The Best Way to Travel in France
Like most European destinations, France boasts a fantastic public transportation system, which offers visitors and locals alike a fast, convenient and inexpensive way to get from here to there. While there are plenty of options available, from taxi to minibus, one of the most popular means of transport in France is train. If you’re planning a visit in the near future, here are a few tips and pointers on train travel in France to help keep you safe and organized in your travels.
The trains available for passenger travel in France come in a variety of styles and offer a number of options to travel between just about all the major French cities and towns. The world-famous TGV, short for Trains à Grande Vitesse, provide a relaxing, high-speed way to get around. These amazing pieces of equipment can travel at speeds nearing 200mph, and offer a variety of options for passengers, including 1st class, 2nd class, duplex (double decker) cars and a convenient café bar. Despite its speed, the TGV offers a smooth, quiet ride from city center to city center. Alternately, there are Teoz coaches, which travel at a much slower pace but also offer a comfortable ride, with 1st and 2nd class options.
For those longer journeys, there is also the convenient option of an Intercités de Nuit, or overnight train ride. Sleep away the journey from Paris to other popular destinations like Nice, Cannes, Monaco, or Perpignan. Couchettes feature comfortable bunks for sleeping, complete with basic bedding, and passengers can choose from 1st and 2nd class options. It’s an excellent and extremely economic way to cover longer distances, plus you’ll save money on lodging at the same time! Purchasing tickets for train travel in France is fast and convenient. Passengers have the choice of buying them at the station just prior to setting off, or online in advance through various secure websites.
Train Travel Tips
- Validate Your Tickets – It is required that all tickets (with the exception of print-at-home) be validated just before you board the train. If you fail to do so, you may face a fine. You can find these small yellow electronic validation machines at the entrance to each platform with the label ‘Compostez votre billet’.
- Keep Your Passport Handy – You never know when someone may ask to check it, and you don’t want to have to be digging through bags to locate it.
- Dine at the Gare de Lyon – If you happen to be passing through Paris via the Gare de Lyon, you may want to consider stopping to enjoy a meal at the in-station restaurant called the ‘Train Bleu’. The food is a bit pricey, but it’s absolutely delicious and an experience you won’t soon forget. There’s also a bar at which you can enjoy a cocktail while waiting for your next train.

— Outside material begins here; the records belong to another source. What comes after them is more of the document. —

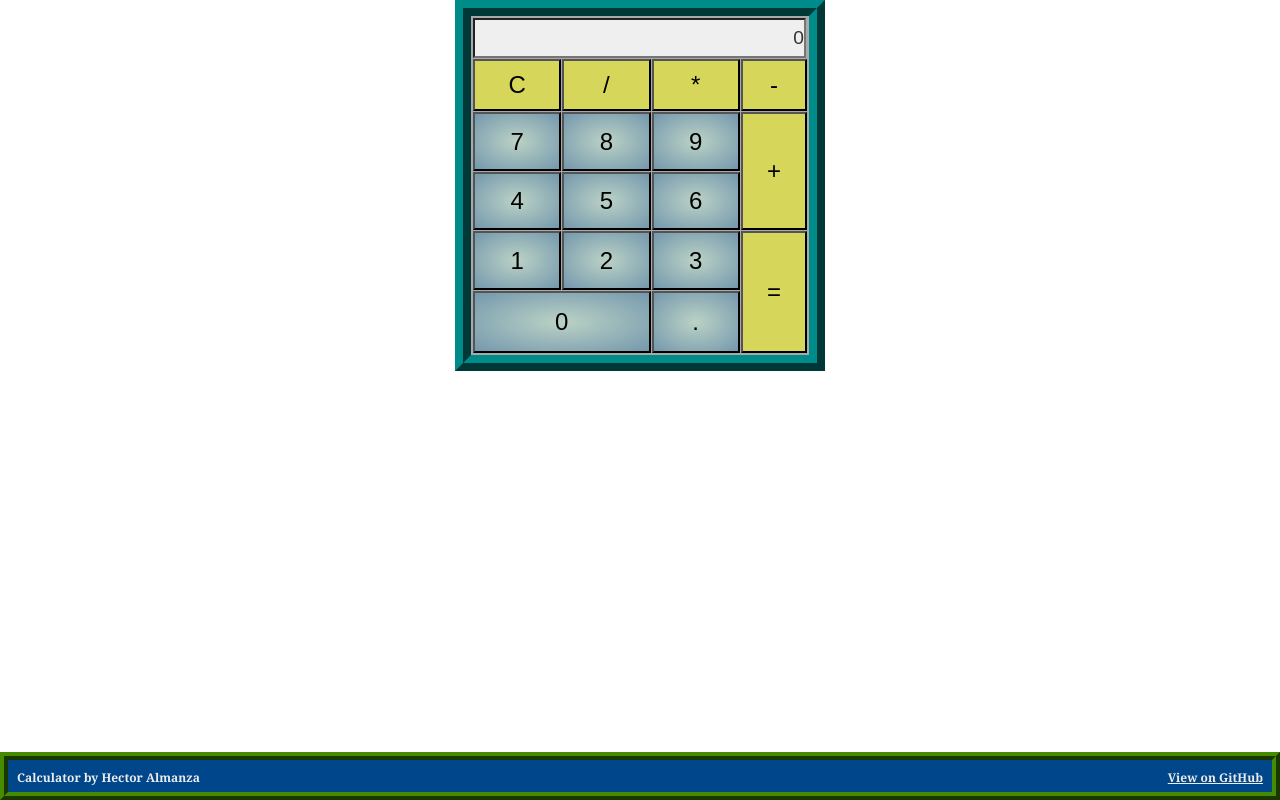
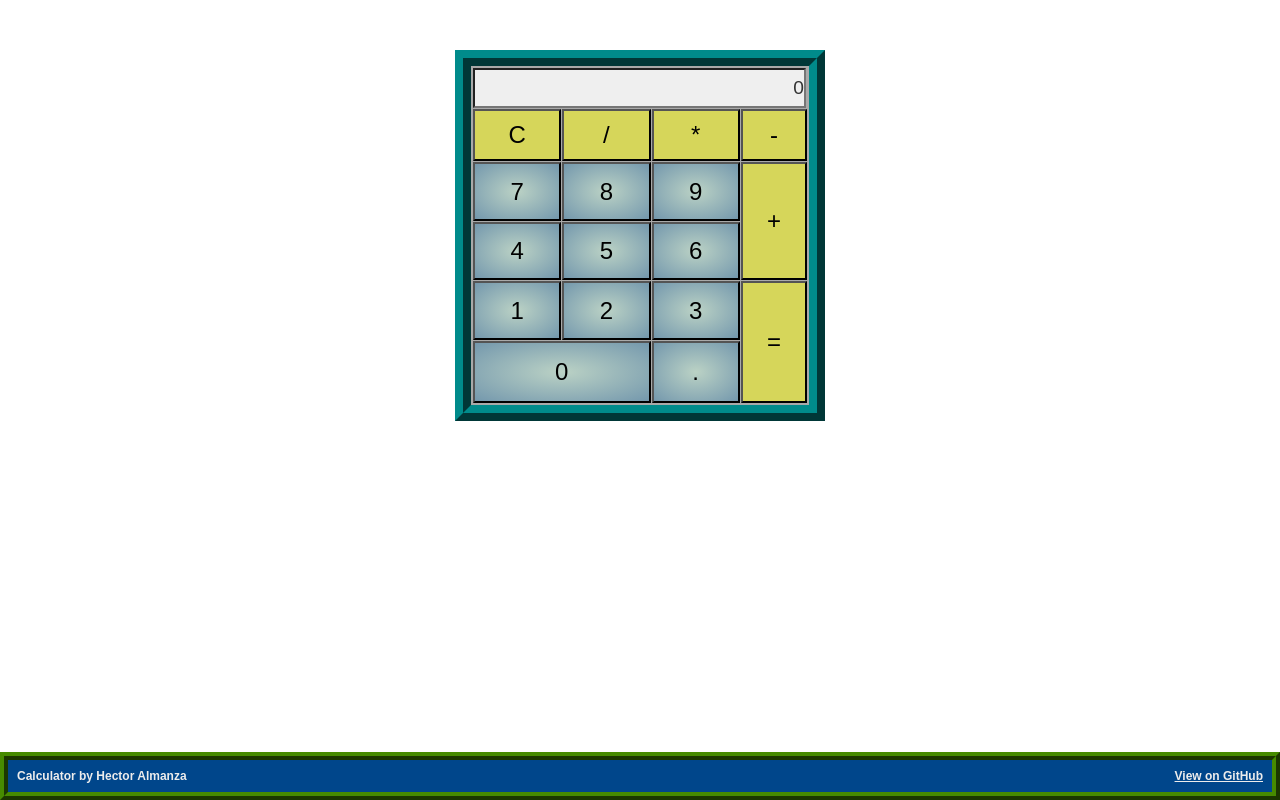
Before and after one commit to WonderNote18/top-calculator, a plain HTML site: page index.html in a window 1280 px wide. Drawn offline with Linux system fonts and the light colour scheme.

Commit message:
Edited .footerText family to Arial Added padding-top 50px to #calcSection

```diff
--- a/style.css
+++ b/style.css
@@ -49,7 +49,7 @@ html, body {
     background-color: #ee020278;
 }
 .footerText {
-    font-family: Georgia, serif;
+    font-family: Arial, Helvetica, sans-serif;
     font-size: 0.75em;
     color: #ececec;
     font-weight: bold;
@@ -67,6 +67,7 @@ html, body {
     width: 370px;
     margin: auto;
     position: relative;
+    padding-top: 50px;
 }
 #calcContainer {
     background-color: darkgrey;
```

- Food and Drink in Transit – If you’re prefer, most long-distance French trains feature convenient café bars, which offer a variety of drinks, from coffee and tea to alcoholic beverages, as well as several food items to snack on. You’re also allowed to bring your own food and drink aboard, including a bottle of wine, if you’re so inclined.
- Pack Light – Since there are no bag checks on French trains, try to pack as light as possible and keep belongings to one or two bags.
- Luggage – If you so choose, you can leave your luggage in a locker at certain stations for a small fee, and a designated amount of time (typically 48 hours), if you’d like to stay for a bit and see the sights.
- Protect Your Belongings – Take advantage of the locking mechanism of the overhead storage areas. Be particularly mindful when traveling on overnight trains and always keep your valuables safely secured either in locked containers or well-concealed on your person.
- Bikes – Many French trains allow you to bring a bike aboard for no charge, while others, like the Intercités de Nuits overnight trains and TGVs, may charge a nominal fee on certain routes. This is an especially nice feature, since France is among the most beautiful destinations for cycling.